Such uncertainty can lead to stressful situations for travellers, who may not be able to find their bearings easily in such a fast-paced and bustling environment. To this end, Changi Airport Group (CAG)’s signage and wayfinding team helps passengers along their way by putting emphasis on the design and placement of signage in the terminals.  Careful thought has to be put into the design and locations of airport signage in order to communicate essential information to passengers. “While it may be easy to simply list as many details as possible on signage, the key to creating an effective signage system lies in knowing how a passenger thinks and prioritising their needs, such that important information gets displayed more prominently,” shared Charlene Yeo, Senior Manager, Airport Operations Planning at CAG, who leads the wayfinding team.

By following this thought process, CAG’s wayfinding team determines primary and secondary level signs – primary signs indicate key operational destinations and essential services, while secondary signs point to airport amenities and other supporting functions. 


Primary signs pointing to key touchpoints in Changi are shown in yellow for optimal visibility


This distinction also finds its way into the choice of colours used in signage. In a similar manner to the iconic design used by Amsterdam’s Schiphol Airport, a system comprising two main colours was adopted to provide optimum visibility and an ease of understanding for passengers. Primary signs are found in bright yellow, given its visibility against dark backgrounds and clear contrast with black text. On the other hand, secondary signs come in blue – a comparably neutral colour that boosts the visual priority of yellow signs.

Building on this, the next step in simplifying wayfinding follows an old adage, which states that “a picture is worth a thousand words”. Besides the text that comes on signage, pictograms are used to present information in a direct and concise manner. With most of their designs being adopted from international conventions, these symbols allow passengers who are not fluent in any of the signage’s displayed languages to intuitively comprehend the intended information, while simultaneously minimising the degree of visual clutter present.  


Pictograms for common airport facilities (in yellow) are adopted from international design conventions, while attractions unique to Changi Airport display customised ones


To top it all off, in addition to Singapore’s official language of English, some signs located around the airport also come with translations appended on them. These translations, which come in four languages (Simplified Chinese, Bahasa Melayu, Tamil, and Japanese), are included in a smaller, white font at the end of selected signs. Together, they provide additional clarity across signs that use non-standardised pictograms in use, or in pointing out the way to services unique to Changi Airport.

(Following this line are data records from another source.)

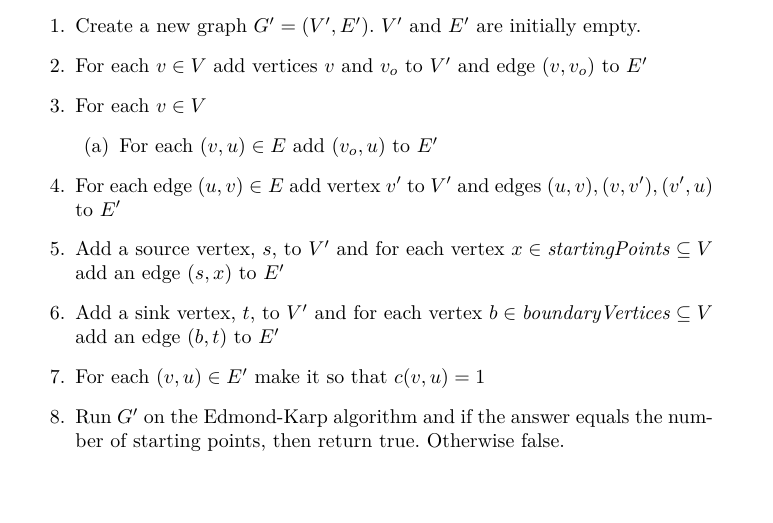
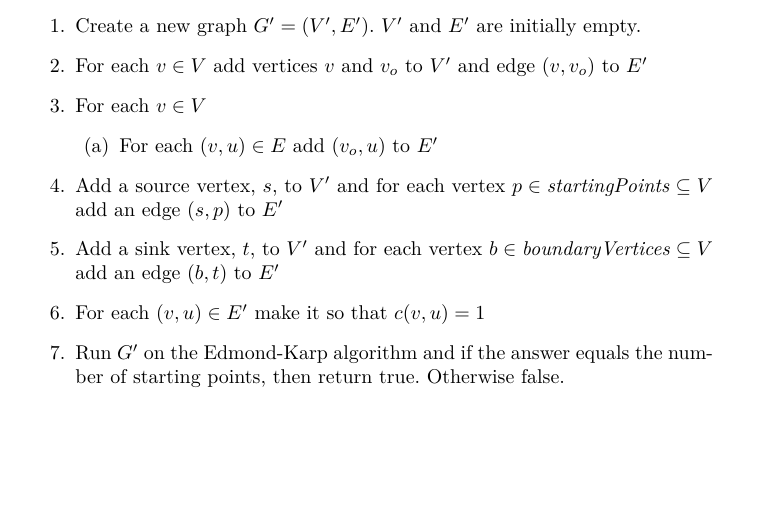
Before and after one commit to Spinkelben/P6, a LaTeX document (aalg_self_studies/3/self_study3_apete12_mkalar12_sranne12_room_1.1.34.tex): part of page 2 of 2, cut so that both start at the same text. Compiled offline with pdfLaTeX.

Commit message:
Fjerner punkt 4 fra algoritmen

```diff
--- a/aalg_self_studies/3/self_study3_apete12_mkalar12_sranne12_room_1.1.34.tex
+++ b/aalg_self_studies/3/self_study3_apete12_mkalar12_sranne12_room_1.1.34.tex
@@ -50,8 +50,7 @@ We make an algorithm that reduces the \emph{escape problem}  to the \emph{flow}
   \begin{enumerate}
     \item For each $(v, u) \in E$ add $(v_o, u)$ to $E'$
   \end{enumerate}
-  \item For each edge $(u, v) \in E$ add vertex $v'$ to $V'$ and edges $(u, v), (v, v'), (v', u)$ to $E'$
-  \item Add a source vertex, $s$, to $V'$ and for each vertex $x \in \mathit{startingPoints} \subseteq V$ add an edge $(s, x)$ to $E'$
+  \item Add a source vertex, $s$, to $V'$ and for each vertex $p \in \mathit{startingPoints} \subseteq V$ add an edge $(s, p)$ to $E'$
   \item Add a sink vertex, $t$, to $V'$ and for each vertex $b \in \mathit{boundaryVertices} \subseteq V$ add an edge $(b, t)$ to $E'$
   \item For each $(v, u) \in E'$ make it so that $c(v, u) = 1$
   \item Run $G'$ on the Edmond-Karp algorithm and if the answer equals the number of starting points, then return true. Otherwise false.
```
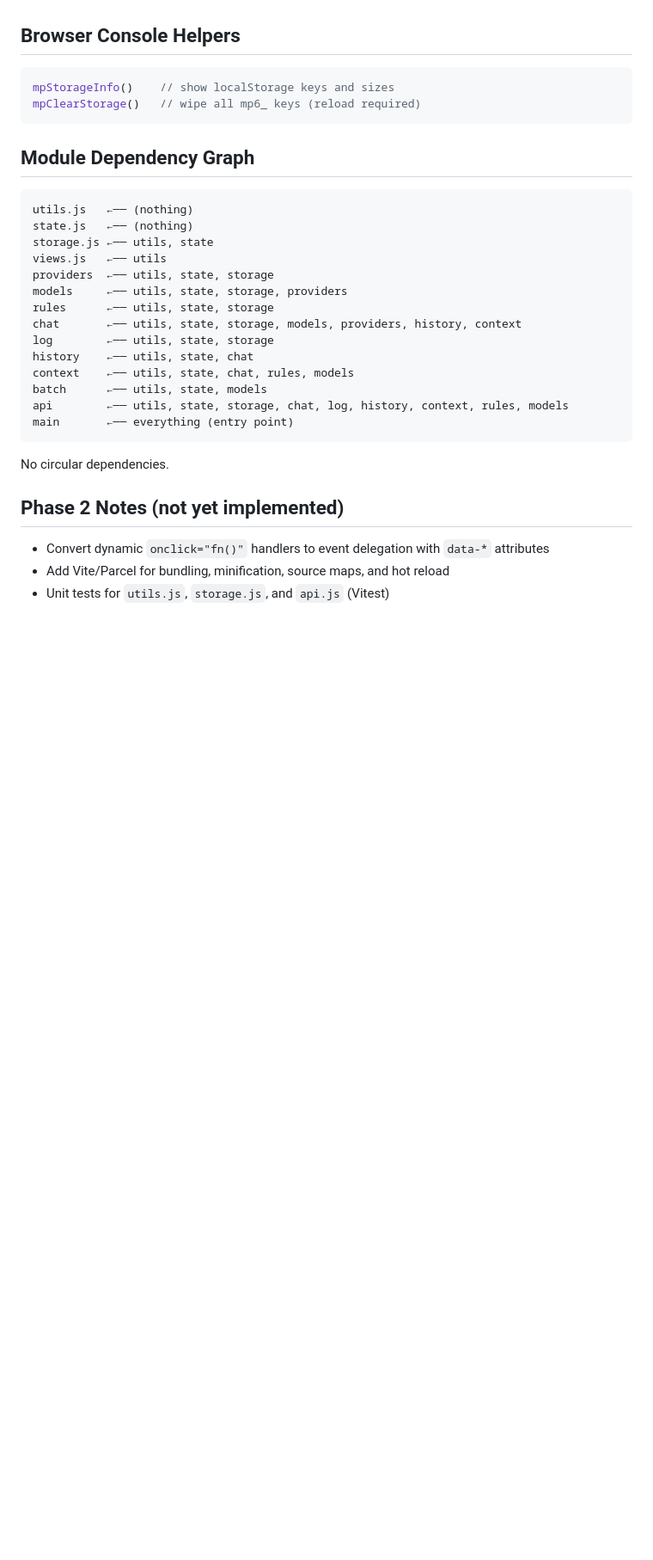
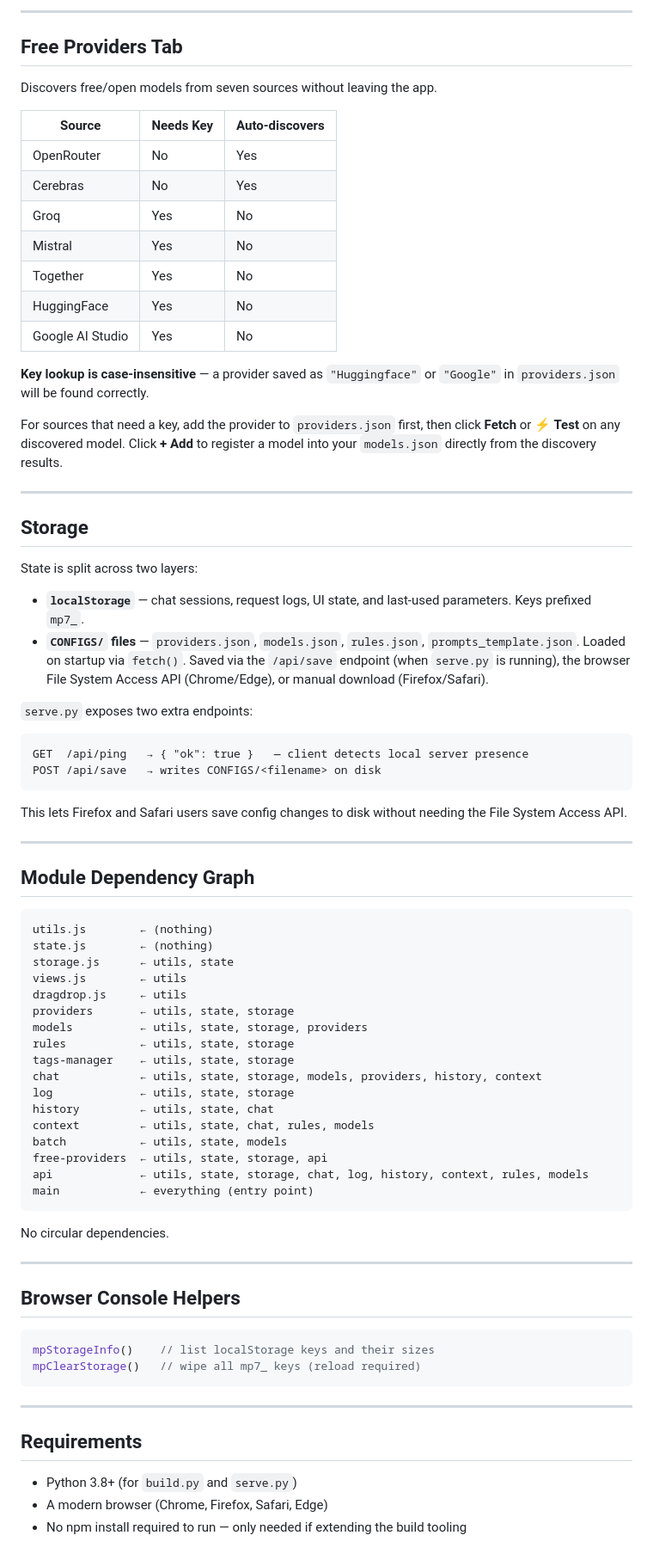
Before and after one commit to bolabobil69-collab/ModelProbe, a Markdown page: modelprobe-v10.5.4/README.md, the part around one of its changes. Shown at 86% size. Drawn GitHub-style; blank space fills up the shorter version.

````diff
--- a/modelprobe-v10.5.4/README.md
+++ b/modelprobe-v10.5.4/README.md
@@ -85,34 +169,80 @@ Batch prompt templates. Exported from the Batch view.
+---
+
+## Free Providers Tab
+
+Discovers free/open models from seven sources without leaving the app.
+
+| Source | Needs Key | Auto-discovers |
+|---|---|---|
+| OpenRouter | No | Yes |
+| Cerebras | No | Yes |
+| Groq | Yes | No |
+| Mistral | Yes | No |
+| Together | Yes | No |
+| HuggingFace | Yes | No |
+| Google AI Studio | Yes | No |
+
+**Key lookup is case-insensitive** — a provider saved as `"Huggingface"` or `"Google"` in `providers.json` will be found correctly.
+
+For sources that need a key, add the provider to `providers.json` first, then click **Fetch** or **⚡ Test** on any discovered model. Click **+ Add** to register a model into your `models.json` directly from the discovery results.
+
+---
+
+## Storage
+
+State is split across two layers:
+
+- **`localStorage`** — chat sessions, request logs, UI state, and last-used parameters. Keys prefixed `mp7_`.
+- **`CONFIGS/` files** — `providers.json`, `models.json`, `rules.json`, `prompts_template.json`. Loaded on startup via `fetch()`. Saved via the `/api/save` endpoint (when `serve.py` is running), the browser File System Access API (Chrome/Edge), or manual download (Firefox/Safari).
+
+`serve.py` exposes two extra endpoints:
+
+```
+GET  /api/ping   → { "ok": true }   — client detects local server presence
+POST /api/save   → writes CONFIGS/<filename> on disk
+```
+
+This lets Firefox and Safari users save config changes to disk without needing the File System Access API.
+
+---
+
+## Module Dependency Graph
+
+```
+utils.js        ← (nothing)
+state.js        ← (nothing)
+storage.js      ← utils, state
+views.js        ← utils
+dragdrop.js     ← utils
+providers       ← utils, state, storage
+models          ← utils, state, storage, providers
+rules           ← utils, state, storage
+tags-manager    ← utils, state, storage
+chat            ← utils, state, storage, models, providers, history, context
+log             ← utils, state, storage
+history         ← utils, state, chat
+context         ← utils, state, chat, rules, models
+batch           ← utils, state, models
+free-providers  ← utils, state, storage, api
+api             ← utils, state, storage, chat, log, history, context, rules, models
+main            ← everything (entry point)
+```
+
+No circular dependencies.
+
+---
 
 ## Browser Console Helpers
 
 ```js
-mpStorageInfo()    // show localStorage keys and sizes
-mpClearStorage()   // wipe all mp6_ keys (reload required)
+mpStorageInfo()    // list localStorage keys and their sizes
+mpClearStorage()   // wipe all mp7_ keys (reload required)
 ```
 
-## Module Dependency Graph
+---
 
-```
-utils.js   ←── (nothing)
-state.js   ←── (nothing)
-storage.js ←── utils, state
-views.js   ←── utils
-providers  ←── utils, state, storage
-models     ←── utils, state, storage, providers
-rules      ←── utils, state, storage
-chat       ←── utils, state, storage, models, providers, history, context
-log        ←── utils, state, storage
-history    ←── utils, state, chat
-context    ←── utils, state, chat, rules, models
-batch      ←── utils, state, models
-api        ←── utils, state, storage, chat, log, history, context, rules, models
-main       ←── everything (entry point)
-```
+## Requirements
 
-No circular dependencies.
-
-## Phase 2 Notes (not yet implemented)
-
-- Convert dynamic `onclick="fn()"` handlers to event delegation with `data-*` attributes
-- Add Vite/Parcel for bundling, minification, source maps, and hot reload
-- Unit tests for `utils.js`, `storage.js`, and `api.js` (Vitest)
+- Python 3.8+ (for `build.py` and `serve.py`)
+- A modern browser (Chrome, Firefox, Safari, Edge)
+- No npm install required to run — only needed if extending the build tooling
````
Also changed, not shown: other parts of modelprobe-v10.5.4/README.md (+136 -52 lines).
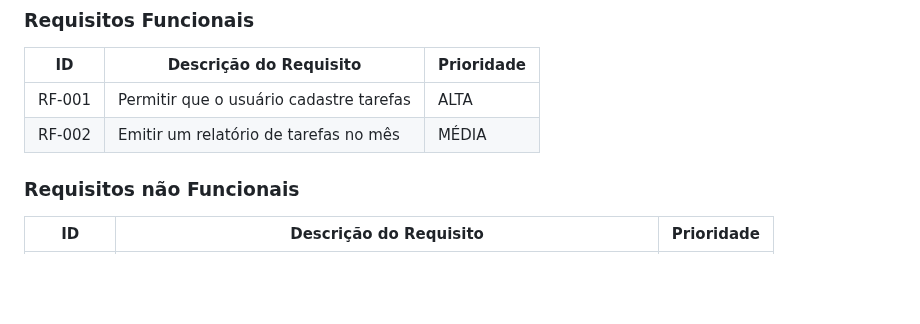
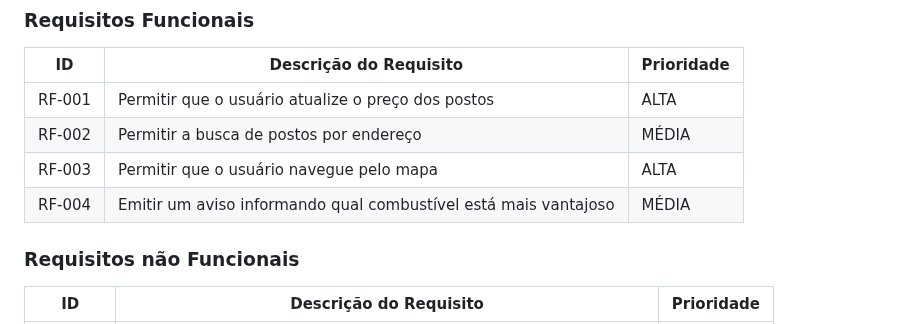
Before and after one commit to ICEI-PUC-Minas-PMGCC-TI/ti-1-pmg-cc-m-20231-tiaw-financas-1, a Markdown page: docs/relatorio/Relatorio Tecnico - TEMPLATE.md, the part around the change. Rendered like a GitHub page; blank space fills up the shorter version.

```diff
--- a/docs/relatorio/Relatorio Tecnico - TEMPLATE.md
+++ b/docs/relatorio/Relatorio Tecnico - TEMPLATE.md
@@ -201,8 +201,10 @@ As tabelas que se seguem apresentam os requisitos funcionais e não funcionais q
 
 |ID    | Descrição do Requisito  | Prioridade |
 |------|-----------------------------------------|----|
-|RF-001| Permitir que o usuário cadastre tarefas | ALTA |
-|RF-002| Emitir um relatório de tarefas no mês   | MÉDIA |
+|RF-001| Permitir que o usuário atualize o preço dos postos | ALTA |
+|RF-002| Permitir a busca de postos por endereço   | MÉDIA |
+|RF-003| Permitir que o usuário navegue pelo mapa  | ALTA |
+|RF-004| Emitir um aviso informando qual combustível está mais vantajoso   | MÉDIA |
 
 
 ### Requisitos não Funcionais
```
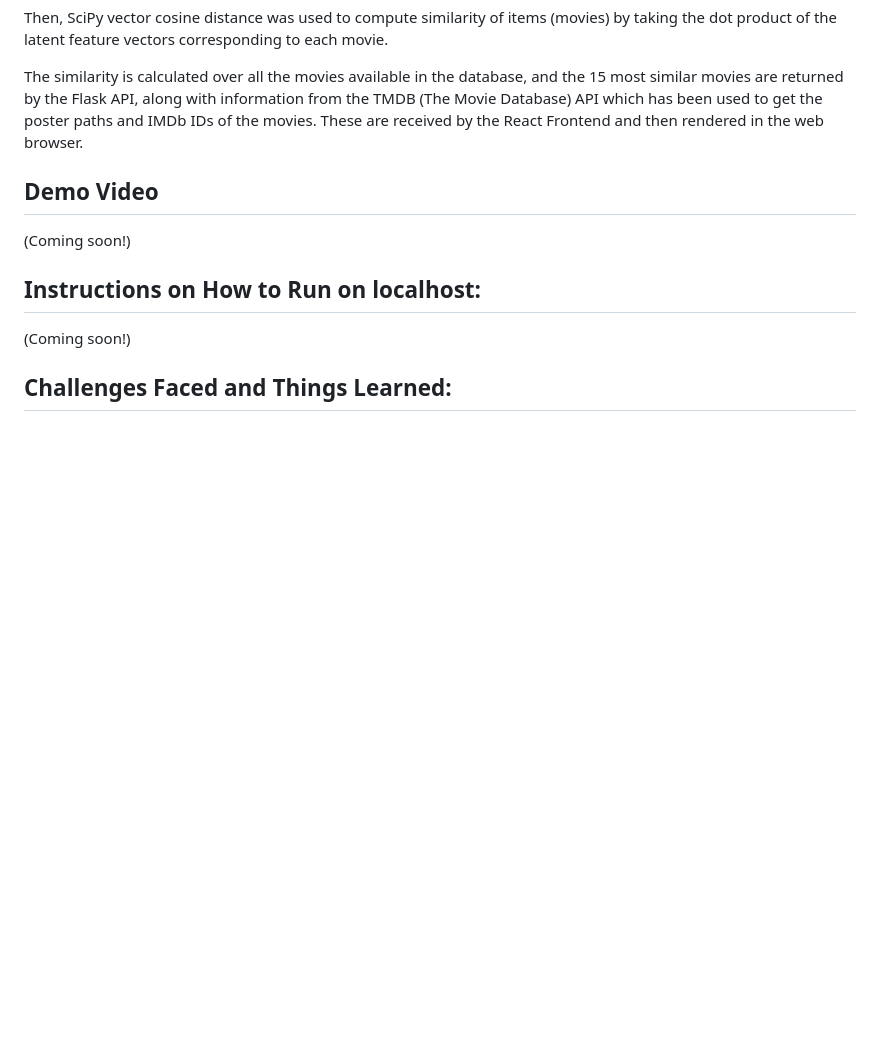
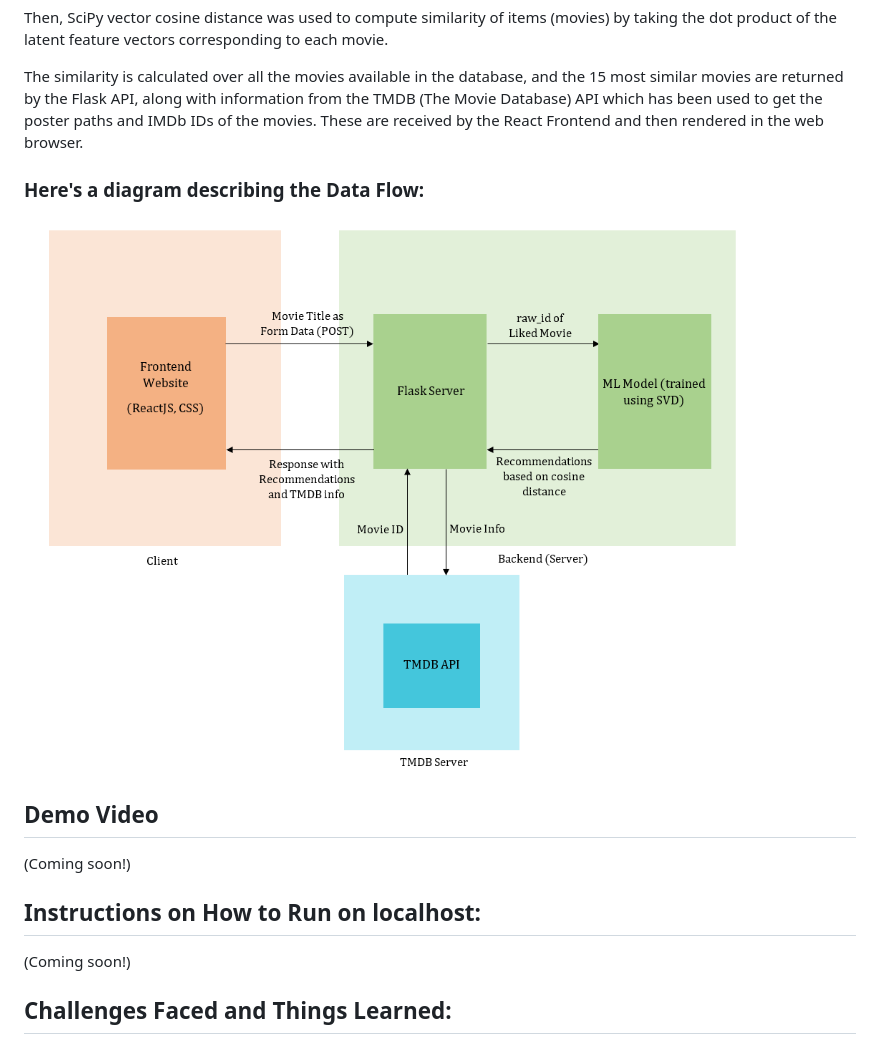
Before and after one commit to Techie5879/moviepp, a Markdown page: README.md, the part around the change. Drawn GitHub-style; pictures changed too: images/flow_data.png (added); blank space fills up the shorter version.

Commit message:
data flow added to readme

```diff
--- a/README.md
+++ b/README.md
@@ -66,6 +66,9 @@ Then, SciPy vector cosine distance was used to compute similarity of items (movi
 
 The similarity is calculated over all the movies available in the database, and the 15 most similar movies are returned by the Flask API, along with information from the TMDB (The Movie Database) API which has been used to get the poster paths and IMDb IDs of the movies. These are received by the React Frontend and then rendered in the web browser.
 
+### Here's a diagram describing the Data Flow:
+![Data flow](/images/flow_data.png?raw=true "Flow of Data")
+
 ## Demo Video
 
 (Coming soon!)
```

Good quality signage plays an important role in complementing the intuitive wayfinding design of Changi’s terminals. Thus, while a seemingly peripheral item, the science behind the signage we see around Changi highlights the strategic planning, innovative design, and customer-centric thought process that go towards creating the whole Changi Experience. Like all other aspects, this too is continuously being refined over time to meet the ever-changing needs of passengers. Moving forward, as digital maps take on an increasingly important role in helping passengers with wayfinding, signage may be updated accordingly to be integrated with this tool on mobile apps.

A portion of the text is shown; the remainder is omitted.